What to do → Only lines containing "sheet" belong in the answer, each copied from the entries below.

:: Input

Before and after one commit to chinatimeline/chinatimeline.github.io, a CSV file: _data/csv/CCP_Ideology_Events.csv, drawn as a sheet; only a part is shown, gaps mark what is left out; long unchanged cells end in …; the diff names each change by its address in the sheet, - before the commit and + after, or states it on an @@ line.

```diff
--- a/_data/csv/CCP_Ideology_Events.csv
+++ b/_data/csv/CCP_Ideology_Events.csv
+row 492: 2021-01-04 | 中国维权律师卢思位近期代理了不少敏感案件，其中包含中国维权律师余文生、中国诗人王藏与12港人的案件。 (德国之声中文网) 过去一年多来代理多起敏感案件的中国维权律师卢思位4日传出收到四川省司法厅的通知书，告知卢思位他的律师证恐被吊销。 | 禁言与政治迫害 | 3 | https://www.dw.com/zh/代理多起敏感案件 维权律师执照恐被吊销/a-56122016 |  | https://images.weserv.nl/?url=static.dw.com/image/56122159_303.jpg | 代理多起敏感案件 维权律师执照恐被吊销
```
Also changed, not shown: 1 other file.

::::
:: Input

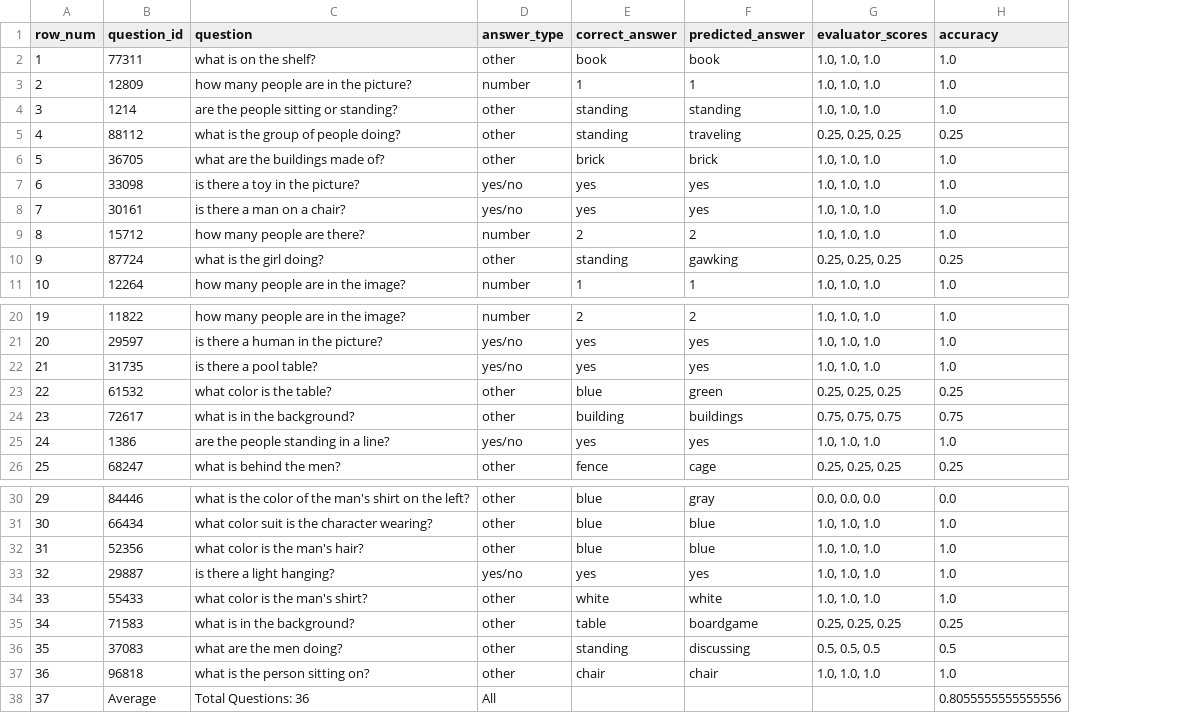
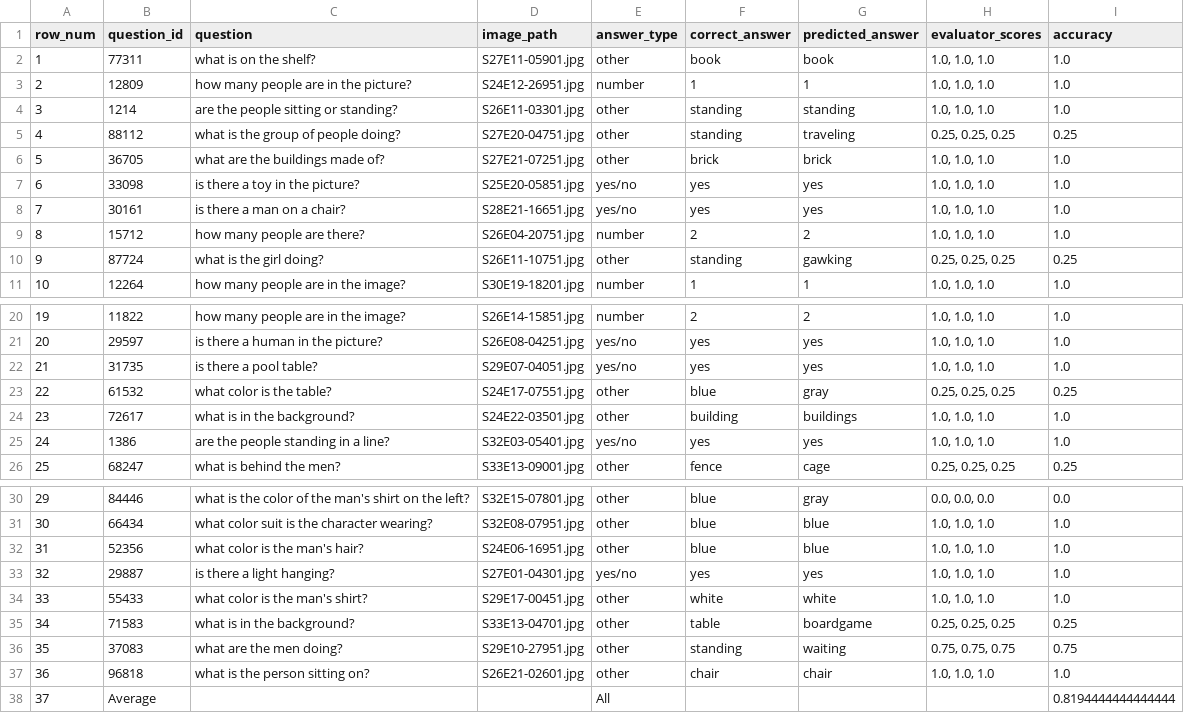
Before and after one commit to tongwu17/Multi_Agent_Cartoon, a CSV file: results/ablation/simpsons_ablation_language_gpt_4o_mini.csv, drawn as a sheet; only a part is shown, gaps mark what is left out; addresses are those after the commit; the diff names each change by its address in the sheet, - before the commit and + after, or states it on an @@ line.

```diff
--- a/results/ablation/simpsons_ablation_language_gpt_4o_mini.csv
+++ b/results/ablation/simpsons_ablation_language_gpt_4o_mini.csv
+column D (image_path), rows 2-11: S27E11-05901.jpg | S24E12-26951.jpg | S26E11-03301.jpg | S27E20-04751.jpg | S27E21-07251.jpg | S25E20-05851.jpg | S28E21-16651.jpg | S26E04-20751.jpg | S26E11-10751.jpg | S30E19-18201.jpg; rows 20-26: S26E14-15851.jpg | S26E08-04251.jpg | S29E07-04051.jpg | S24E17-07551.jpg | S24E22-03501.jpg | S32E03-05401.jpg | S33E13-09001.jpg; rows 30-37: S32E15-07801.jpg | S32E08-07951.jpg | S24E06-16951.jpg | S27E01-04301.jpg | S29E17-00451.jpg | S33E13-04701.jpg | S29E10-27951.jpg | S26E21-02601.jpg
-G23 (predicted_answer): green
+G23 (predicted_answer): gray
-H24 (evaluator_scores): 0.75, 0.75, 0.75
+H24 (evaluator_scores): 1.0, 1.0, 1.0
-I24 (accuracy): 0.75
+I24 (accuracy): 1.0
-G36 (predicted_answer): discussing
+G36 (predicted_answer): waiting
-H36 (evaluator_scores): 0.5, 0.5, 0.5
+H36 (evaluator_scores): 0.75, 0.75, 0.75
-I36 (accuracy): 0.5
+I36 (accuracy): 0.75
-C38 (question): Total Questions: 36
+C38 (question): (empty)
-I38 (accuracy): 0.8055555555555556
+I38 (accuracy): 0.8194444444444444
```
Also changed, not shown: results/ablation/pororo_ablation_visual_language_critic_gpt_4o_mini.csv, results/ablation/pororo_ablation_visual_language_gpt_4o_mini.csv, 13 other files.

::::

Answer area →
Before and after one commit to chinatimeline/chinatimeline.github.io, a CSV file: _data/csv/CCP_Ideology_Events.csv, drawn as a sheet; only a part is shown, gaps mark what is left out; long unchanged cells end in …; the diff names each change by its address in the sheet, - before the commit and + after, or states it on an @@ line.
Before and after one commit to tongwu17/Multi_Agent_Cartoon, a CSV file: results/ablation/simpsons_ablation_language_gpt_4o_mini.csv, drawn as a sheet; only a part is shown, gaps mark what is left out; addresses are those after the commit; the diff names each change by its address in the sheet, - before the commit and + after, or states it on an @@ line.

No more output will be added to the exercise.